On this day in 1788, Federalist Paper No. 67 is published. Alexander Hamilton (a.k.a. “Publius”) turns his attention to the constitutional provisions made for the President.
Publius feels compelled to immediately address the presidential power to make recess appointments during Senate vacancies. Kind of interesting, isn’t it? If he were going sequentially, he would have addressed presidential election first and gotten to this issue of recess appointments later. But people at the time were worried about this particular power and the prospect of a too-powerful executive.
Hmm. Perhaps they would not be surprised by some of our modern disputes on this subject?
Publius thinks that the Constitution’s opponents are preying upon the “aversion of the people to monarchy.” But the President created by the Constitution is not the same as the King of Great Britain.
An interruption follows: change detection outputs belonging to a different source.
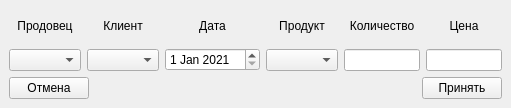
The window that ui/transaction.ui (FIIckSesh/MRP) describes before a commit, drawn with Qt 5.
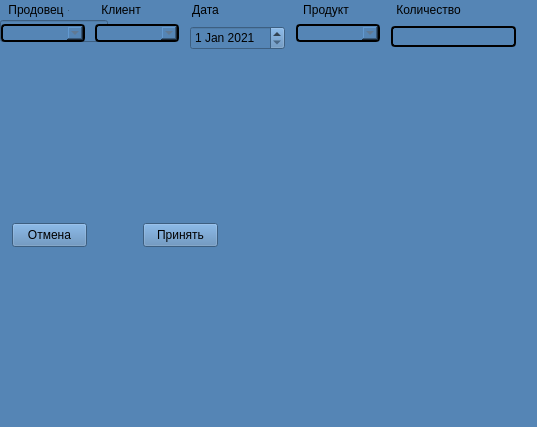
The same window after the commit.

The edit to the form file:
```diff
--- a/ui/transaction.ui
+++ b/ui/transaction.ui
@@ -6,23 +6,49 @@
    <rect>
     <x>0</x>
     <y>0</y>
-    <width>511</width>
-    <height>108</height>
+    <width>537</width>
+    <height>427</height>
    </rect>
   </property>
   <property name="windowTitle">
    <string>MainWindow</string>
   </property>
+  <property name="styleSheet">
+   <string notr="true">background: #5585B5;</string>
+  </property>
   <widget class="QWidget" name="centralwidget">
-   <layout class="QVBoxLayout" name="verticalLayout_7">
+   <widget class="QPushButton" name="accept">
+    <property name="geometry">
+     <rect>
+      <x>143</x>
+      <y>223</y>
+      <width>75</width>
+      <height>24</height>
+     </rect>
+    </property>
+    <property name="text">
+     <string>Принять</string>
+    </property>
+   </widget>
+   <widget class="QPushButton" name="cancel">
+    <property name="geometry">
+     <rect>
+      <x>12</x>
+      <y>223</y>
+      <width>75</width>
+      <height>24</height>
+     </rect>
+    </property>
+    <property name="text">
+     <string>Отмена</string>
+    </property>
+   </widget>
+   <widget class="QWidget" name="">
+    <layout class="QVBoxLayout" name="verticalLayout_6">
     <item>
-     <layout class="QHBoxLayout" name="horizontalLayout">
-      <item>
-       <layout class="QVBoxLayout" name="verticalLayout">
-        <item>
-         <widget class="QLabel" name="label">
+      <widget class="QLabel" name="label_6">
           <property name="text">
-           <string>Продовец</string>
+        <string>Цена</string>
           </property>
           <property name="alignment">
            <set>Qt::AlignCenter</set>
@@ -30,14 +56,50 @@
          </widget>
         </item>
         <item>
-         <widget class="QComboBox" name="seller"/>
-        </item>
-       </layout>
-      </item>
-      <item>
-       <layout class="QVBoxLayout" name="verticalLayout_2">
-        <item>
+      <widget class="QLineEdit" name="lineEdit_2">
+       <property name="inputMask">
+        <string/>
+       </property>
+       <property name="text">
+        <string/>
+       </property>
+      </widget>
+     </item>
+    </layout>
+   </widget>
+   <widget class="QComboBox" name="client">
+    <property name="geometry">
+     <rect>
+      <x>95</x>
+      <y>24</y>
+      <width>84</width>
+      <height>18</height>
+     </rect>
+    </property>
+    <property name="styleSheet">
+     <string notr="true">font-size: 14px;
+    color: #66717f;
+    padding: 0 14px;
+    border: 2px solid;
+    border-radius: 4px;
+    box-sizing: border-box;
+    cursor: pointer;
+    outline: none;
+    position: relative;
+    transition: 0.3s;
+    font-weight: 600;
+    vertical-align: middle;</string>
+    </property>
+   </widget>
          <widget class="QLabel" name="label_2">
+    <property name="geometry">
+     <rect>
+      <x>98</x>
+      <y>2</y>
+      <width>46</width>
+      <height>16</height>
+     </rect>
+    </property>
           <property name="text">
            <string>Клиент</string>
           </property>
@@ -45,16 +107,15 @@
            <set>Qt::AlignCenter</set>
           </property>
          </widget>
-        </item>
-        <item>
-         <widget class="QComboBox" name="client"/>
-        </item>
-       </layout>
-      </item>
-      <item>
-       <layout class="QVBoxLayout" name="verticalLayout_3">
-        <item>
          <widget class="QLabel" name="label_3">
+    <property name="geometry">
+     <rect>
+      <x>190</x>
+      <y>2</y>
+      <width>31</width>
+      <height>16</height>
+     </rect>
+    </property>
           <property name="text">
            <string>Дата</string>
           </property>
@@ -62,9 +123,15 @@
            <set>Qt::AlignCenter</set>
           </property>
          </widget>
-        </item>
-        <item>
          <widget class="QDateEdit" name="dateEdit">
+    <property name="geometry">
+     <rect>
+      <x>190</x>
+      <y>26</y>
+      <width>95</width>
+      <height>24</height>
+     </rect>
+    </property>
           <property name="date">
            <date>
             <year>2021</year>
@@ -73,13 +140,39 @@
            </date>
           </property>
          </widget>
-        </item>
-       </layout>
-      </item>
-      <item>
-       <layout class="QVBoxLayout" name="verticalLayout_4">
-        <item>
+   <widget class="QComboBox" name="product">
+    <property name="geometry">
+     <rect>
+      <x>296</x>
+      <y>24</y>
+      <width>84</width>
+      <height>18</height>
+     </rect>
+    </property>
+    <property name="styleSheet">
+     <string notr="true">font-size: 14px;
+    color: #66717f;
+    padding: 0 14px;
+    border: 2px solid;
+    border-radius: 4px;
+    box-sizing: border-box;
+    cursor: pointer;
+    outline: none;
+    position: relative;
+    transition: 0.3s;
+    font-weight: 600;
+    vertical-align: middle;</string>
+    </property>
+   </widget>
          <widget class="QLabel" name="label_4">
+    <property name="geometry">
+     <rect>
+      <x>299</x>
+      <y>2</y>
+      <width>54</width>
+      <height>16</height>
+     </rect>
+    </property>
           <property name="text">
            <string>Продукт</string>
           </property>
@@ -87,16 +180,15 @@
            <set>Qt::AlignCenter</set>
           </property>
          </widget>
-        </item>
-        <item>
-         <widget class="QComboBox" name="product"/>
-        </item>
-       </layout>
-      </item>
-      <item>
-       <layout class="QVBoxLayout" name="verticalLayout_5">
-        <item>
          <widget class="QLabel" name="label_5">
+    <property name="geometry">
+     <rect>
+      <x>391</x>
+      <y>2</y>
+      <width>75</width>
+      <height>16</height>
+     </rect>
+    </property>
           <property name="text">
            <string>Количество</string>
           </property>
@@ -104,9 +196,29 @@
            <set>Qt::AlignCenter</set>
           </property>
          </widget>
-        </item>
-        <item>
          <widget class="QLineEdit" name="lineEdit">
+    <property name="geometry">
+     <rect>
+      <x>391</x>
+      <y>26</y>
+      <width>125</width>
+      <height>21</height>
+     </rect>
+    </property>
+    <property name="styleSheet">
+     <string notr="true">font-size: 14px;
+    color: #66717f;
+    padding: 0 14px;
+    border: 2px solid;
+    border-radius: 4px;
+    box-sizing: border-box;
+    cursor: pointer;
+    outline: none;
+    position: relative;
+    transition: 0.3s;
+    font-weight: 600;
+    vertical-align: middle;</string>
+    </property>
           <property name="inputMask">
            <string/>
           </property>
@@ -114,67 +226,46 @@
            <string/>
           </property>
          </widget>
-        </item>
-       </layout>
-      </item>
-      <item>
-       <layout class="QVBoxLayout" name="verticalLayout_6">
-        <item>
-         <widget class="QLabel" name="label_6">
+   <widget class="QLabel" name="label">
+    <property name="geometry">
+     <rect>
+      <x>4</x>
+      <y>2</y>
+      <width>64</width>
+      <height>16</height>
+     </rect>
+    </property>
           <property name="text">
-           <string>Цена</string>
+     <string>Продовец</string>
           </property>
           <property name="alignment">
            <set>Qt::AlignCenter</set>
           </property>
          </widget>
-        </item>
-        <item>
-         <widget class="QLineEdit" name="lineEdit_2">
-          <property name="inputMask">
-           <string/>
-          </property>
-          <property name="text">
-           <string/>
-          </property>
-         </widget>
-        </item>
-       </layout>
-      </item>
-     </layout>
-    </item>
-    <item>
-     <layout class="QHBoxLayout" name="horizontalLayout_2">
-      <item>
-       <widget class="QPushButton" name="cancel">
-        <property name="text">
-         <string>Отмена</string>
-        </property>
-       </widget>
-      </item>
-      <item>
-       <spacer name="horizontalSpacer">
-        <property name="orientation">
-         <enum>Qt::Horizontal</enum>
-        </property>
-        <property name="sizeHint" stdset="0">
-         <size>
-          <width>40</width>
-          <height>20</height>
-         </size>
-        </property>
-       </spacer>
-      </item>
-      <item>
-       <widget class="QPushButton" name="accept">
-        <property name="text">
-         <string>Принять</string>
-        </property>
-       </widget>
-      </item>
-     </layout>
-    </item>
-   </layout>
+   <widget class="QComboBox" name="seller">
+    <property name="geometry">
+     <rect>
+      <x>1</x>
+      <y>24</y>
+      <width>84</width>
+      <height>18</height>
+     </rect>
+    </property>
+    <property name="styleSheet">
+     <string notr="true">font-size: 14px;
+    color: #66717f;
+    padding: 0 14px;
+    border: 2px solid;
+    border-radius: 4px;
+    box-sizing: border-box;
+    cursor: pointer;
+    outline: none;
+    position: relative;
+    transition: 0.3s;
+    font-weight: 600;
+    vertical-align: middle;</string>
+    </property>
+   </widget>
   </widget>
  </widget>
  <resources/>
```
Lines whose indentation alone changed are shown as unchanged.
The Constitution provides a “general mode of appointing officers of the United States.” People feared that the President would try to appoint Senators. Publius finds that ridiculous. “The first of these two clauses,” Publius notes, “only provides a mode for appointing such officers, ‘whose appointments are NOT OTHERWISE PROVIDED FOR in the Constitution, and which SHALL BE ESTABLISHED BY LAW.’” Obviously this cannot include Senators because Article I of the Constitution already provides for their election. Moreover, the secondary, back-up mode (the recess appointment power) is “nothing more than a supplement” to the first clause.
The reason to have a recess appointment power—at all—was not to change the basic rule. But, Publius observes, it would have been “improper to oblige this body to be continually in session for the appointment of officers.” Thus. the President is given power to fill vacancies during a senatorial recess because “it might be necessary for the public service to fill [some vacancies] without delay.”
Given that the Senate is rarely in recess for an extended period of time these days, you have to wonder if there is EVER really a time when a vacancy must be filled by the President “without delay”? Would the Founders include this clause today?
Publius concludes by noting that the constitutional power is analogous to provisions that occur in some state constitutions as well.
Logistical note for those who care:
You will see various publication dates for this paper. I’ve gone with the one in the Hamilton Papers.